On a Tuesday morning, Janice Curtis Greene cleared her schedule to vote in the special primary election for Maryland’s 7th Congressional District. “I get angry when people don’t vote,” Greene says. “People have fought and died for the right to vote.”
Greene (aka Janice the Griot) knows her history and believes in political activism. Now in her 70s, she has created a third career for herself portraying historical figures from colonial-era poet Phyllis Wheatley to Civil Rights leader Verda Welcome. Greene researches, writes and performs in Women of Freedom, an original one-woman show.
The former English teacher and retired federal employee comes by performing naturally. “I am a ham in a family of hams,” Greene says. The Baltimore native grew up singing, dancing and writing skits she and her sister would act out for family members.
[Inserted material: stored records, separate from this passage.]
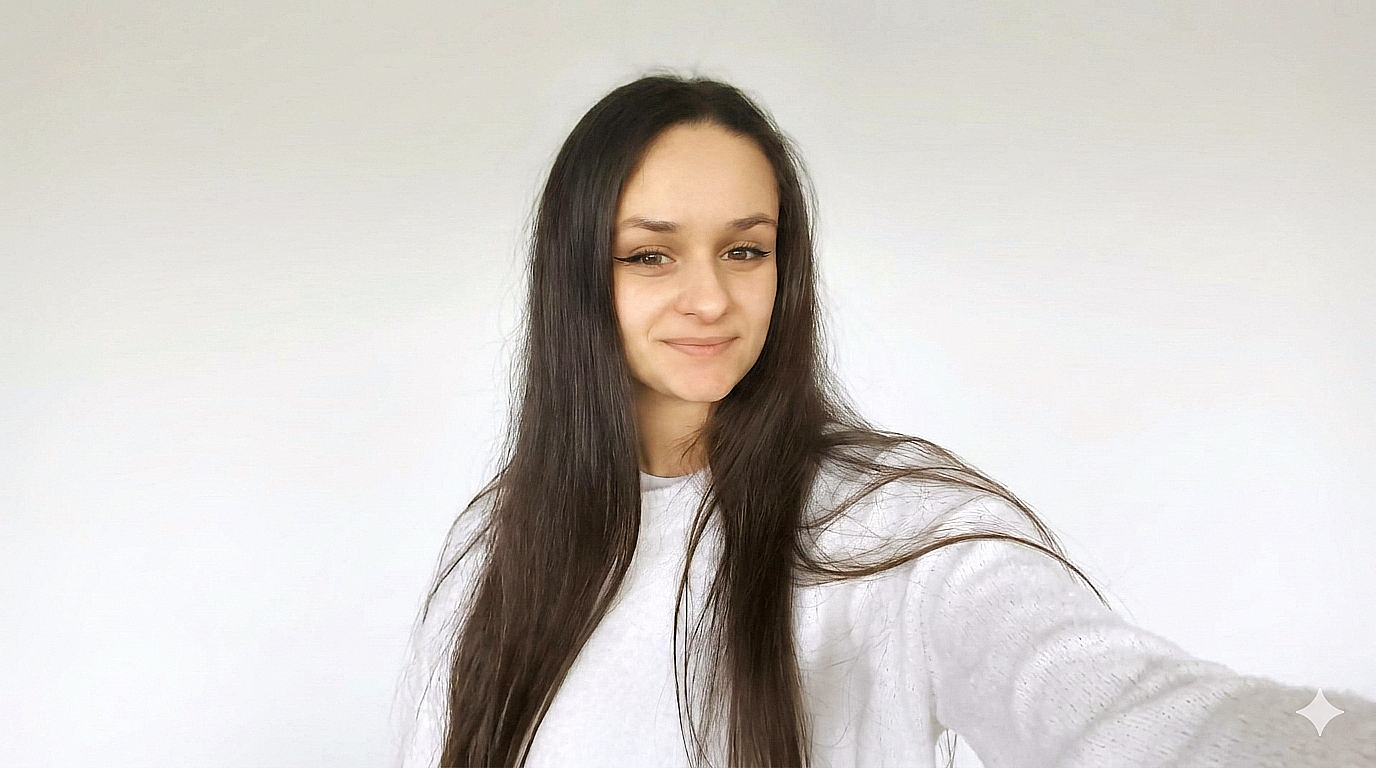
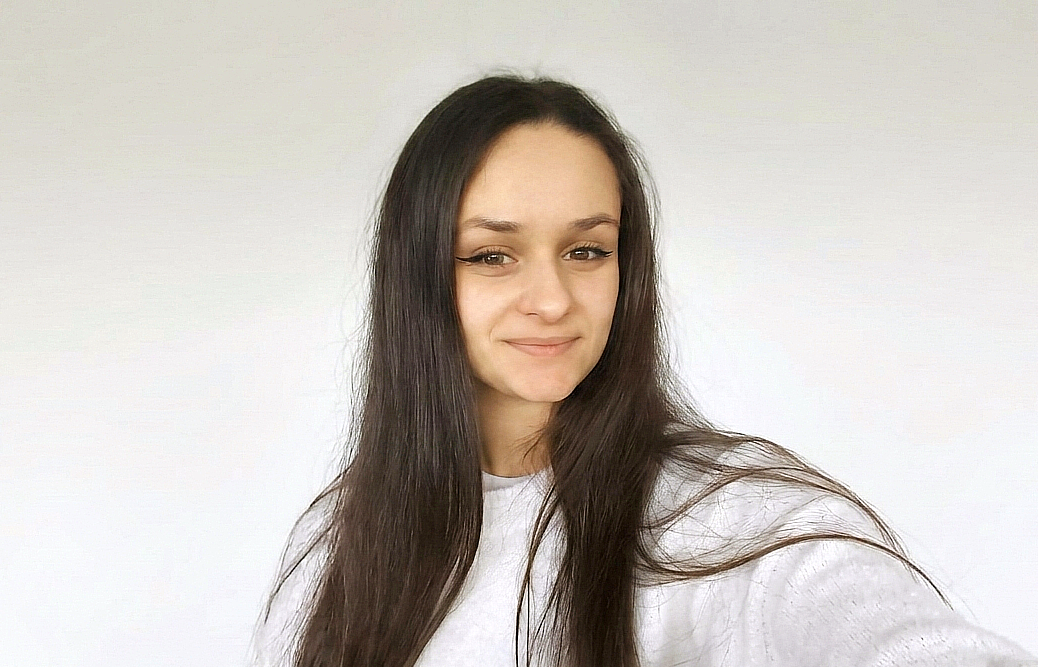
Multi menus

diff --git a/Portfolio_Farah_Chaatouf/src/Composants/Header.tsx b/Portfolio_Farah_Chaatouf/src/Composants/Header.tsx
@@ -1,18 +1,39 @@
 import photo from "../assets/photo.png";
+import fleur from "../assets/Fleure.png";
 
 export default function Header() {
   return (
     <>
-      <div className="w-full h-40 mb-5 flex border-b-2 border-fuchsia-500">
-        <div className="w-1/5 h-full flex justify-center items-center">
-          <div className="avatar h-2/3">
-            <div className="ring-fuchsia-700 ring-offset-base-100 rounded-full ring-2 ring-offset-2">
-              <img alt="photo_profil" src={photo} />
+      <div className="w-4/5 h-screen flex justify-center items-center">
+        <div className="hover-3d h-4/5 w-4/5  ">
+          <div className="relative flex rounded-3xl shadow-lg">
+            <div className="w-2/5 h-full flex justify-center items-center">
+              <div className="avatar w-2/3">
+                <div className="ring-2 ring-fuchsia-500 ring-offset-2 rounded-full">
+                  <img alt="photo_profil" src={photo} />
+                </div>
+              </div>
             </div>
+            <div className="w-3/5 h-full flex flex-col text-6xl justify-center items-center text-center font-semibold font-serif bg-gradient-to-r from-fuchsia-400 to-fuchsia-900 bg-clip-text text-transparent decoration-clone">
+              Portfolio Farah CHAATOUF
+            </div>
+            <img
+              alt="photo_profil"
+              src={fleur}
+              className="absolute h-1/5 bottom-0 right-0 -rotate-30"
+            />
           </div>
-        </div>
-        <div className="w-4/5 h-full flex flex-col text-3xl justify-center items-center text-fuchsia-400 font-semibold font-serif">
-        Portfolio Farah CHAATOUF
+
+          <div></div>
+          <div></div>
+          <div></div>
+          <div></div>
+          <div></div>
+          <div></div>
+          <div></div>
+          <div></div>
+
+          
         </div>
       </div>
     </>

diff --git a/Portfolio_Farah_Chaatouf/src/Composants/Hero2.tsx b/Portfolio_Farah_Chaatouf/src/Composants/Hero2.tsx
@@ -1,0 +1,30 @@
+import photo from "../assets/photo.png";
+
+export default function Hero() {
+  return (
+    <>
+      <div className="w-4/5 h-screen flex justify-center items-center">
+        <div className="w-4/5 h-4/5 mb-5 shadow-lg shadow-200 rounded-3xl flex border-0 border-fuchsia-500">
+          <div className="w-3/5 h-full flex justify-center items-center ">
+            <div className="avatar w-full h-full flex justify-center items-center">
+              <img
+                alt="photo_profil"
+                src={photo}
+                className="rounded-3xl h-10/12 w-10/12"
+              />
+            </div>
+          </div>
+          <div className="relative flex flex-col w-2/5 h-1/5 right-1/5 top-1/3 animate-pulse">
+            <div className="w-full h-full flex flex-col text-7xl justify-center items-center text-center font-semibold font-serif bg-gradient-to-r from-fuchsia-400 to-fuchsia-900 bg-clip-text text-transparent decoration-clone">
+              Portfolio
+            </div>
+            <div className="w-full h-full flex flex-col text-4xl justify-center items-center text-center font-semibold font-serif bg-gradient-to-r from-fuchsia-400 to-fuchsia-900 bg-clip-text text-transparent decoration-clone">
+              Farah Chaatouf
+            </div>
+          </div>
+        </div>
+      </div>
+
+    </>
+  );
+}

diff --git a/Portfolio_Farah_Chaatouf/src/Composants/Menu1.tsx b/Portfolio_Farah_Chaatouf/src/Composants/Menu1.tsx
@@ -1,0 +1,23 @@
+export default function Menu1() {
+  return (
+    <>
+      <div className="w-4/5 h-screen flex justify-start items-center p-10">
+        <div className="w-4/5 h-4/5 flex flex-col justify-center items-start space-y-4 text-2xl">
+          <button className="flex justify-start font-bold items-center shadow-lg p-5 transition duration-500 ease-in-out h-1/10 w-1/3 border-l-4 border-l-fuchsia-500 transform hover:-translate-y-1 hover:scale-110">
+            Experience
+          </button>
+          <button className="flex justify-start font-bold items-center shadow-lg p-5 transition duration-500 ease-in-out h-1/10 w-1/3 border-l-4 border-l-fuchsia-500 transform hover:-translate-y-1 hover:scale-110">
+            Formation / Diplômes
+          </button>
+          <button className="flex justify-start font-bold items-center shadow-lg p-5 transition duration-500 ease-in-out h-1/10 w-1/3 border-l-4 border-l-fuchsia-500 transform hover:-translate-y-1 hover:scale-110">
+            Projet
+          </button>
+          <button className="flex justify-start font-bold items-center shadow-lg p-5 transition duration-500 ease-in-out h-1/10 w-1/3 border-l-4 border-l-fuchsia-500 transform hover:-translate-y-1 hover:scale-110">
+            Compétences
+          </button>
+          
+        </div>
+      </div>
+    </>
+  );
+}

diff --git a/Portfolio_Farah_Chaatouf/src/Composants/Menu2.tsx b/Portfolio_Farah_Chaatouf/src/Composants/Menu2.tsx
@@ -1,0 +1,23 @@
+export default function Menu1() {
+  return (
+    <>
+      <div className="w-4/5 h-screen flex justify-start items-center p-10">
+        <div className="w-full h-full flex justify-center items-start space-x-4 text-xl">
+          <button className="flex justify-start font-bold items-center shadow-lg p-5 transition duration-500 ease-in-out h-1/10 w-1/5 border-l-4 border-l-fuchsia-500 transform hover:-translate-y-1 hover:scale-110">
+            Experience
+          </button>
+          <button className="flex justify-start font-bold items-center shadow-lg p-5 transition duration-500 ease-in-out h-1/10 w-1/5 border-l-4 border-l-fuchsia-500 transform hover:-translate-y-1 hover:scale-110">
+            Formation / Diplômes
+          </button>
+          <button className="flex justify-start font-bold items-center shadow-lg p-5 transition duration-500 ease-in-out h-1/10 w-1/5 border-l-4 border-l-fuchsia-500 transform hover:-translate-y-1 hover:scale-110">
+            Projet
+          </button>
+          <button className="flex justify-start font-bold items-center shadow-lg p-5 transition duration-500 ease-in-out h-1/10 w-1/5 border-l-4 border-l-fuchsia-500 transform hover:-translate-y-1 hover:scale-110">
+            Compétences
+          </button>
+          
+        </div>
+      </div>
+    </>
+  );
+}

diff --git a/Portfolio_Farah_Chaatouf/src/Composants/Menu3.tsx b/Portfolio_Farah_Chaatouf/src/Composants/Menu3.tsx
@@ -1,0 +1,23 @@
+export default function Menu1() {
+  return (
+    <>
+      <div className="w-4/5 h-screen flex justify-start items-center p-10">
+        <div className="w-full h-full flex justify-center items-start space-x-4 text-xl">
+          <button className=" flex justify-start font-bold items-center shadow-lg p-5 transition duration-500 ease-in-out rounded-full border-l-4 border-l-fuchsia-500 transform hover:-translate-y-1 hover:scale-110">
+            Experience
+          </button>
+
+          <button className="flex justify-start font-bold items-center shadow-lg p-5 transition duration-500 ease-in-out h-1/10 w-1/5 border-l-4 border-l-fuchsia-500 transform hover:-translate-y-1 hover:scale-110">
+            Formation / Diplômes
+          </button>
+          <button className="flex justify-start font-bold items-center shadow-lg p-5 transition duration-500 ease-in-out h-1/10 w-1/5 border-l-4 border-l-fuchsia-500 transform hover:-translate-y-1 hover:scale-110">
+            Projet
+          </button>
+          <button className="flex justify-start font-bold items-center shadow-lg p-5 transition duration-500 ease-in-out h-1/10 w-1/5 border-l-4 border-l-fuchsia-500 transform hover:-translate-y-1 hover:scale-110">
+            Compétences
+          </button>
+        </div>
+      </div>
+    </>
+  );
+}

diff --git a/Portfolio_Farah_Chaatouf/src/Base.tsx b/Portfolio_Farah_Chaatouf/src/Base.tsx
@@ -3,6 +3,11 @@ import Diplomes from "./Composants/Diplomes";
 import Experiences from "./Composants/Experiences";
 import Projets from "./Composants/Projets";
 import Footer from "./Composants/Footer";
+import Hero from "./Composants/Hero";
+import Hero2 from "./Composants/Hero2";
+import Menu1 from "./Composants/Menu1";
+import Menu2 from "./Composants/Menu2";
+import Menu3 from "./Composants/Menu3";
 
 export default function Base() {
   return (
@@ -10,6 +15,12 @@ export default function Base() {
       <div className="w-full h-full bg-base-300">
         <div className="w-full h-full flex flex-col justify-center items-center">
           <Header />
+          <Hero />
+          <Hero2 />
+          <Menu1 />
+          <Menu2 />
+          <Menu3 />
+
           <div>
             <fieldset className="fieldset">
               <legend className="fieldset-legend">Pick a file</legend>
@@ -21,7 +32,7 @@ export default function Base() {
 
           <Experiences />
 
-          <Projets/>
+          <Projets />
 
           <Footer />
         </div>

diff --git a/Portfolio_Farah_Chaatouf/src/Composants/Hero.tsx b/Portfolio_Farah_Chaatouf/src/Composants/Hero.tsx
@@ -1,0 +1,19 @@
+import photo from "../assets/photo.png";
+
+export default function Hero() {
+  return (
+    <>
+      <div className="w-4/5 h-screen flex justify-center items-end">
+        <img
+          alt="photo_profil"
+          src={photo}
+          className="absolute z-0 rounded-4xl bg-opacity-80 shadow-lg "
+        />
+        <div className="z-10 w-3/5 h-1/3 flex flex-col text-6xl justify-center items-end text-center font-semibold font-serif bg-gradient-to-r from-fuchsia-900 via-fuchsia-400 to-fuchsia-900 bg-clip-text text-transparent decoration-clone">
+          <div className="text-center w-full">Portfolio</div>
+          <div className="text-center w-full">Farah CHAATOUF</div>
+        </div>
+      </div>
+    </>
+  );
+}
Just 25 years ago, however, Greene began performing professionally. The Archdiocese of Baltimore asked her to be a storyteller at a Kwanzaa event. She researched West African storytelling traditions and put together a small show based on stories she found at her local library.
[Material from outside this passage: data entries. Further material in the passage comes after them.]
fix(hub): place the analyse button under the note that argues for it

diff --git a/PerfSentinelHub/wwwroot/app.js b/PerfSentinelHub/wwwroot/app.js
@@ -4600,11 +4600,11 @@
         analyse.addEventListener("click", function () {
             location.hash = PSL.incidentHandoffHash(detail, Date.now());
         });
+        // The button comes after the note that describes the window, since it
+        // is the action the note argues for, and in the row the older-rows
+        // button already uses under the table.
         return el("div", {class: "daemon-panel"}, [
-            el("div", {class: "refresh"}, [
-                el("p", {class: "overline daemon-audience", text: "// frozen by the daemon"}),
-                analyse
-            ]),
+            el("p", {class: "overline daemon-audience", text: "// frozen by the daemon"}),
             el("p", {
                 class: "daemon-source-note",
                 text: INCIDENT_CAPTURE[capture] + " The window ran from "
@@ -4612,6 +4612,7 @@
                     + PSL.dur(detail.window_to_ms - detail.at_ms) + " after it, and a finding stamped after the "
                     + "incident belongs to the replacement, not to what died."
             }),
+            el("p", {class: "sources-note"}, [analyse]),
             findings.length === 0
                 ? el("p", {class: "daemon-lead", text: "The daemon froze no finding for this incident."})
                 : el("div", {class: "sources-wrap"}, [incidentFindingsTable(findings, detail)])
The feedback she received was overwhelmingly positive. She became a member of the Griots Circle of Maryland and the National Association of Black Storytellers. In the company of Master Storyteller Bunjo Butler and the legendary Queen Mother Mary Carter Smith, Greene perfected her craft, adding more songs to her shows and dressing in African attire. She now serves as president of the National Association of Black Storytellers.
“Accuracy is important when portraying real people,” Greene says of her first-person interpretations. Her costumes are authentic and made from period patterns. She not only researches the person but learns as much as she can about the period in which they lived.
Her family’s involvement in the Civil Rights movement put her in direct contact with some of the women she now portrays. “I remember one night, my brothers were at a protest. My father was certain he would need bail money. He had the deed to our house ready when Juanita Jackson Mitchell walked in and told him that wouldn’t be necessary.” Mitchell, one of two 20th-century women in Greene’s repertoire, was Maryland’s first black female attorney.
While all the women in Greene’s shows hold a special place in her heart, she has favorites. “Harriet Tubman is my all-time favorite person in history. People don’t realize just how brilliant she was.”
When Greene portrays Tubman in outdoor evening programs she asks the audience to turn off their flashlights. “I want them to experience the darkness Harriet Tubman worked in and how she navigated using the stars and the light of the moon.”
“Mother Mary Lange, the foundress of the Oblate Sisters, is my other favorite because my life was touched by her work.” Greene is a graduate of one of the many Catholic schools Lange founded in the 19th century. “When I portray her, I always ask the current Superior General for permission.”
See Greene in action at her show, Women of Freedom at Trinity Episcopal Church in Upper Marlboro Feb, 22, 1-3pm, sponsored by Darnall’s Chance House Museum, 301-952-8010.